◆ **What the task requires**
For every line of the material below, check for the string "size" and return the line if it is there.

--------------------------------

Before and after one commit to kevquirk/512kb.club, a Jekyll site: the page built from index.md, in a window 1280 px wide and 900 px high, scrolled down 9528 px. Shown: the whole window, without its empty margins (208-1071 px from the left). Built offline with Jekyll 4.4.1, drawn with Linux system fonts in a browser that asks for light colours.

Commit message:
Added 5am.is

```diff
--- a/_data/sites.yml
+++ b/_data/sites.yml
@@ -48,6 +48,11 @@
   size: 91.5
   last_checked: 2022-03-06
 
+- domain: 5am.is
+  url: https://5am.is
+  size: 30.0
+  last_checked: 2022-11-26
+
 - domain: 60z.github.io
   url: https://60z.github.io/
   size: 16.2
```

--------------------------------

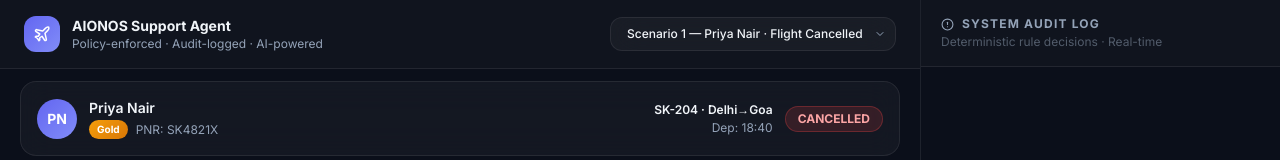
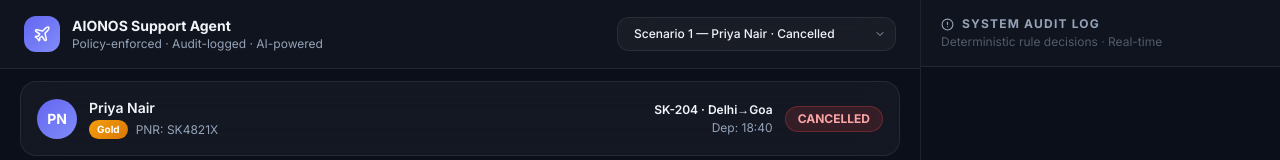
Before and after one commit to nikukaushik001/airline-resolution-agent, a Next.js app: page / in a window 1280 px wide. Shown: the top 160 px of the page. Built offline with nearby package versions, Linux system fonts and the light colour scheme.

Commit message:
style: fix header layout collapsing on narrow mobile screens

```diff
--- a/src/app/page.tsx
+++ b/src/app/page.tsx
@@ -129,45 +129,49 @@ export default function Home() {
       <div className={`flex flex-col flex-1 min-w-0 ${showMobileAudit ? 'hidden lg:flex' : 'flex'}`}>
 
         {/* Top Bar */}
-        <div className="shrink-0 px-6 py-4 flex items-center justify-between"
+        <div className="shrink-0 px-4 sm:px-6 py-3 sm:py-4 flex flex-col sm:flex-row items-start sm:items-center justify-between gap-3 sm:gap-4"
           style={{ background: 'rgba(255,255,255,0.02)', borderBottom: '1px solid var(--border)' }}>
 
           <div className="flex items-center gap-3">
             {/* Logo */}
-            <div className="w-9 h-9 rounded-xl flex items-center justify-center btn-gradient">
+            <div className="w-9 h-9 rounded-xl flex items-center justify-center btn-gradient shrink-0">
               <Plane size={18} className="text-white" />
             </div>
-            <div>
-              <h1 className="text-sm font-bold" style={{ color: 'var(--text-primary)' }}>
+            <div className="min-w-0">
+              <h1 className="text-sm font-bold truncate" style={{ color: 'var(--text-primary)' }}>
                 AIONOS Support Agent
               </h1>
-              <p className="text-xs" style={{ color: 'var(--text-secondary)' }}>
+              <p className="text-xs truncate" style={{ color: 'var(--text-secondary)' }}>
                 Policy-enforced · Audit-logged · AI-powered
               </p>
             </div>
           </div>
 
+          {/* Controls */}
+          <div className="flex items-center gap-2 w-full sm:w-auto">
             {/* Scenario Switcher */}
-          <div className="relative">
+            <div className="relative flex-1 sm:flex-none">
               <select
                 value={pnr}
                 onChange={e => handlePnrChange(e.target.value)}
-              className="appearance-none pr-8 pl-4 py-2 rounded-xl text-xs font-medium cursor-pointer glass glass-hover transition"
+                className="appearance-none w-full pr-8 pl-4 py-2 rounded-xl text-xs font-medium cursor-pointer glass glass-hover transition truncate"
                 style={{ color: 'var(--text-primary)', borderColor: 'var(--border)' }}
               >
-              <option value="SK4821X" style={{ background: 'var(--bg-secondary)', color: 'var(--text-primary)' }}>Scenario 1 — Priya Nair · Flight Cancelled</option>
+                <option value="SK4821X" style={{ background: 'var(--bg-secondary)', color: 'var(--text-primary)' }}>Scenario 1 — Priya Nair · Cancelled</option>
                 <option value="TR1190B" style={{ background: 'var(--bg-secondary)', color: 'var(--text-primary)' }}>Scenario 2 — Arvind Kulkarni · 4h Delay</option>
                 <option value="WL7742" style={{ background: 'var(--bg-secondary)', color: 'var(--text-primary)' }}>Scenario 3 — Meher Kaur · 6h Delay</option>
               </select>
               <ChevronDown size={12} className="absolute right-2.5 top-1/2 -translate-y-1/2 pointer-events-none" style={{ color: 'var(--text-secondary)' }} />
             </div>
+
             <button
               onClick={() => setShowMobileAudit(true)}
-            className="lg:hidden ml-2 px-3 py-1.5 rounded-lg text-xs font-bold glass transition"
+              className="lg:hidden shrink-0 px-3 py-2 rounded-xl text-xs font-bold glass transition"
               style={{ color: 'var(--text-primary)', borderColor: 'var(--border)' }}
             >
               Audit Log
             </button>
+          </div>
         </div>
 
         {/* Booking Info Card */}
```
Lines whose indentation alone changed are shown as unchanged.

--------------------------------

◆ **Output below**
   size: 91.5
+  size: 30.0
   size: 16.2
               <Plane size={18} className="text-white" />
               <ChevronDown size={12} className="absolute right-2.5 top-1/2 -translate-y-1/2 pointer-events-none" style={{ color: 'var(--text-secondary)' }} />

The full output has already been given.